Jan. 7, 2005
Trade agreement hits snag on Guatemala law
Drug companies want protection on testing data
By MARK DRAJEM
The U.S. Trade Representative’s Office said Friday that Guatemala violated the terms of a pending Central American trade agreement with a new pharmaceutical data law the United States objects to.
Guatemala repealed a law in December that keeps drug companies’ testing data under seal for five years, a move that could stall consideration of the U.S.-Central American Free Trade Agreement by the U.S. Congress. That five-year protection is mandated by rules of the trade accord, reached in late 2003 and still awaiting congressional approval.
"Congress has voiced concerns to us that for CAFTA to proceed, all participants need to be in compliance with its provisions," said Neena Moorjani, a spokeswoman for the U.S. trade office. "We’re very disappointed that Guatemala has taken a step that violates its commitments under CAFTA."
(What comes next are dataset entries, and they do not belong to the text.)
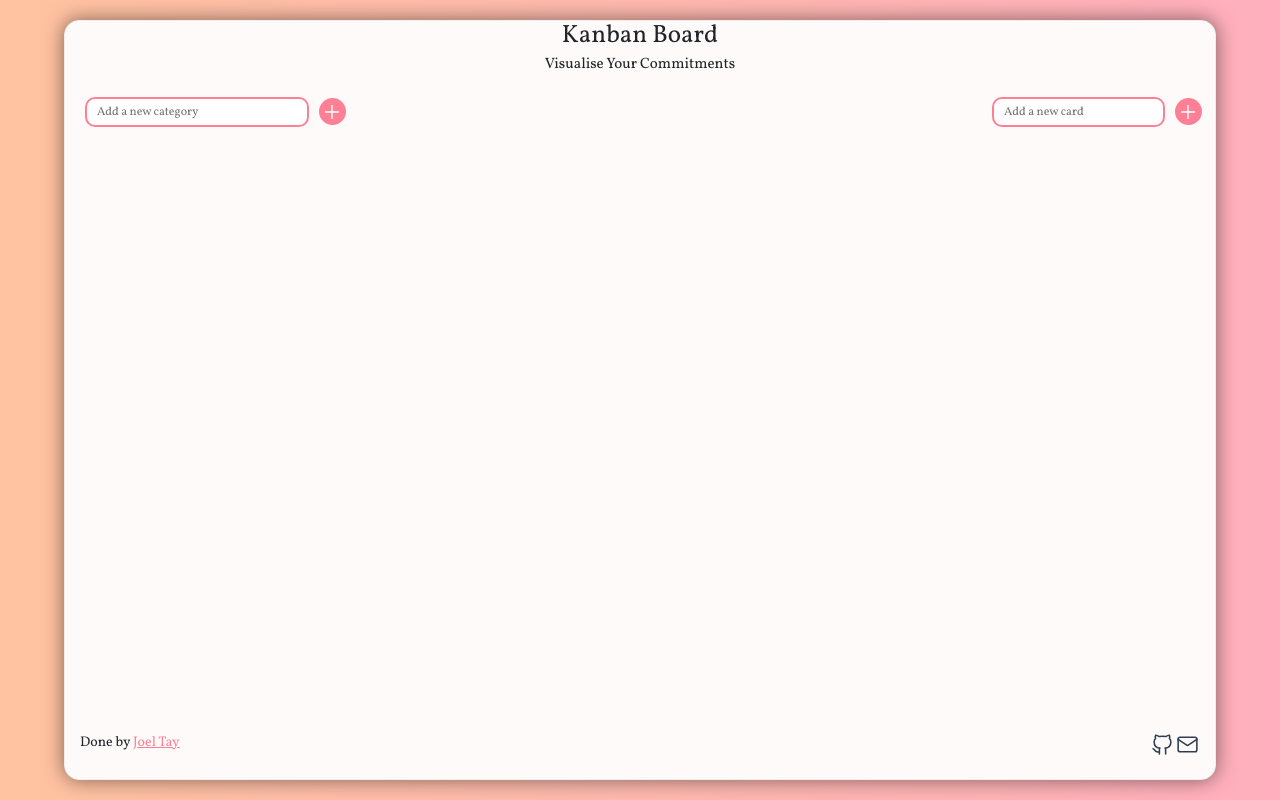
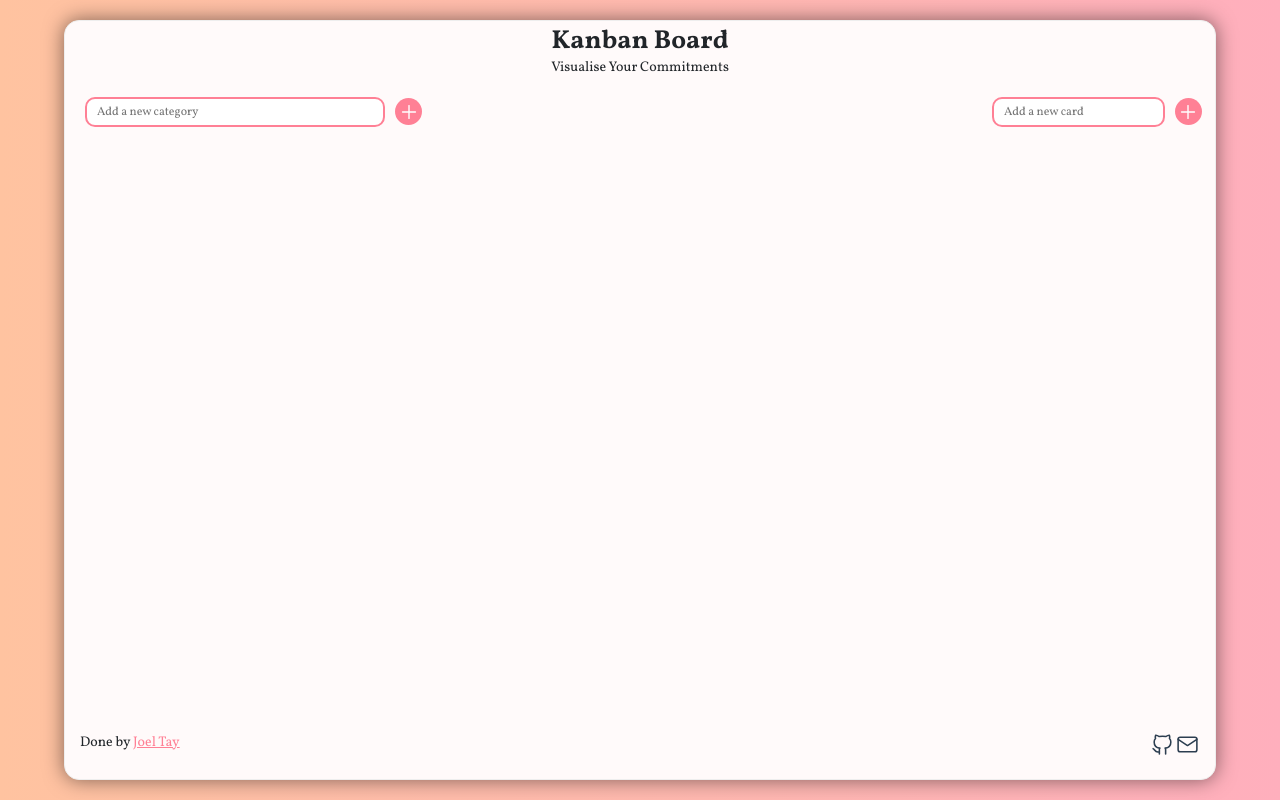
Before and after one commit to Vemrthiss/kanban-board, a Vue app: page / in a window 1280 px wide. Built offline with nearby package versions, Linux system fonts and the light colour scheme.

Commit message:
added transitions

```diff
--- a/src/App.vue
+++ b/src/App.vue
@@ -41,4 +41,21 @@ export default {
     background: linear-gradient(to right, #ffc3a0, #FFAFBD); /* W3C, IE 10+/ Edge, Firefox 16+, Chrome 26+, Opera 12+, Safari 7+ */
     font-family: 'Vollkorn', serif;
   }
+
+  // for transition-group tag "global" styles for cards
+  .card-transition-enter-active {
+    transition: all .7s;
+  }
+
+  .card-transition-enter-from {
+    opacity: 0;
+  }
+
+  .card-transition-enter-from {
+    transform: translateY(2rem);
+  }
+
+  .card-transition-move {
+    transition: transform 1s;
+  }
 </style>
--- a/src/components/Board.vue
+++ b/src/components/Board.vue
@@ -5,7 +5,9 @@
             <AddBtn @new-category-submitted="addNewCategory" :customClass="'add-category'"></AddBtn>
         </form>
         <div class="board-field">
-            <BoardCategory v-for="categoryObj of existingCategories" :key="categoryObj.categoryTitle" :categoryObj="categoryObj"></BoardCategory>
+            <transition-group name="category">
+                <BoardCategory v-for="categoryObj of existingCategories" :key="categoryObj.categoryTitle" :categoryObj="categoryObj"></BoardCategory>
+            </transition-group>
         </div>
     </div>
 </template>
@@ -50,7 +52,6 @@
     .board {
         overflow-x: scroll;
         overflow-y: scroll;
-        //width: 90vw;
         display: grid;
         grid-template-rows: 10% 1fr;
 
@@ -65,7 +66,7 @@
         }
 
         &__input {
-            width: 25%;
+            width: 30rem;
         }
 
         & > * {
@@ -76,4 +77,28 @@
     .board-field {
         display: flex;
     }
+
+    .category-enter-active, .category-leave-active {
+        transition: all 1s;
+    }
+
+    .category-enter-from, .category-leave-to {
+        opacity: 0;
+    }
+
+    .category-enter-from {
+        transform: translateX(5rem);
+    }
+
+    .category-leave-to {
+        transform: translateX(-5rem);
+    }
+
+    .category-leave-active {
+        position: absolute;
+    }
+
+    .category-move {
+        transition: transform 1s;
+    }
 </style>
--- a/src/components/BoardCategory.vue
+++ b/src/components/BoardCategory.vue
@@ -13,7 +13,9 @@
 
 
         <div class="board-cards">
-            <Card v-for="card of validCards" :key="card.id" :cardDetails="card"></Card>
+            <transition-group name="card-transition">
+                <Card v-for="card of validCards" :key="card.id" :cardDetails="card"></Card>
+            </transition-group>
         </div>
     </div>
 </template>
@@ -135,8 +137,7 @@
         &__title {
             margin: 0;
             margin-right: 1.5rem;
-            text-transform: uppercase;
-            font-size: 1.4rem;
+            font-size: 1.6rem;
             letter-spacing: .4px;
             width: 60%;
         }
--- a/src/components/Control.vue
+++ b/src/components/Control.vue
@@ -11,7 +11,9 @@
         </form>
 
         <div class="main__control-cards">
-            <Card v-for="card of nullCards" :key="card.id" :cardDetails="card"></Card>
+            <transition-group name="card-transition">
+                <Card v-for="card of nullCards" :key="card.id" :cardDetails="card"></Card>
+            </transition-group>
         </div>
     </div>
 </template>
--- a/src/components/buttons/BtnDanger.vue
+++ b/src/components/buttons/BtnDanger.vue
@@ -17,9 +17,9 @@
         display: block;
         overflow: hidden;
         position: relative;
-        background-color: #cccccc;
+        background-color: rgba(#cccccc, .6);
+        transition: color .3s;
         transform: translate(0); //weird workaround for the below effect to work
-        transition: color .3s;
 
         &:hover {
             color: white;
--- a/src/layout/Header.vue
+++ b/src/layout/Header.vue
@@ -1,7 +1,7 @@
 <template>
     <div class="header">
-        <h1>Kanban Board</h1>
-        <h4>Visualise Your Commitments</h4>
+        <h1 class="header__main">Kanban Board</h1>
+        <p class="header__sub">Visualise Your Commitments</p>
     </div>
 </template>
 
@@ -15,5 +15,16 @@
     .header {
         height: 10%;
         text-align: center;
+        padding-top: 5px;
+
+        &__main {
+            font-weight: 700;
+            font-size: 2.6rem;
+            margin: 0;
+        }
+
+        &__sub {
+            font-size: 1.4rem;
+        }
     }
 </style>
--- a/src/main.js
+++ b/src/main.js
@@ -2,4 +2,4 @@ import { createApp } from 'vue'
 import App from './App.vue'
 import store from './store'
 
-createApp(App).use(store).mount('#app')
+createApp(App).use(store).mount('#app');
--- /dev/null
+++ b/vue.config.js
@@ -0,0 +1,10 @@
+module.exports = {
+    chainWebpack: config => {
+        config
+          .plugin('html')
+          .tap(args => {
+            args[0].title = 'Kanban Board'
+            return args
+          })
+      }
+}
```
Guatemalan President Oscar Berger pledged to reinstate the data protections, which were requested by pharmaceutical companies, the U.S. trade office said Friday. The U.S. pharmaceutical industry pressed to include those measures in the trade agreement, saying they clarify global rules protecting patents.
The trade accord with Costa Rica, the Dominican Republic, El Salvador, Guatemala, Honduras and Nicaragua would immediately end duties on as much as 80 percent of the $15 billion in U.S. exports to the region. It would help U.S. companies sell more products at lower cost in Central America and protect investments of U.S. businesses in the region.
The data protection ensures that makers of generic drugs can’t use the trial data of the originators of the drug for a certain period of time. Allowing use of that data can speed the introduction of cheaper generic drugs, by giving them access to safety and efficacy studies, and also make it easier for countries facing a health crisis to overturn patent protections and use cheaper generics, said Jennifer Brant, a trade and copyright analyst at Oxfam in Geneva.
"They want these legal protections in CAFTA as precedents for other trade agreements that may follow," Brant said.
The U.S. pharmaceutical industry would "definitely" oppose moving ahead with congressional consideration of CAFTA as long as the Guatemalan measure is in force, said Mark Grayson, a spokesman for the Pharmaceutical Research and Manufacturers of America.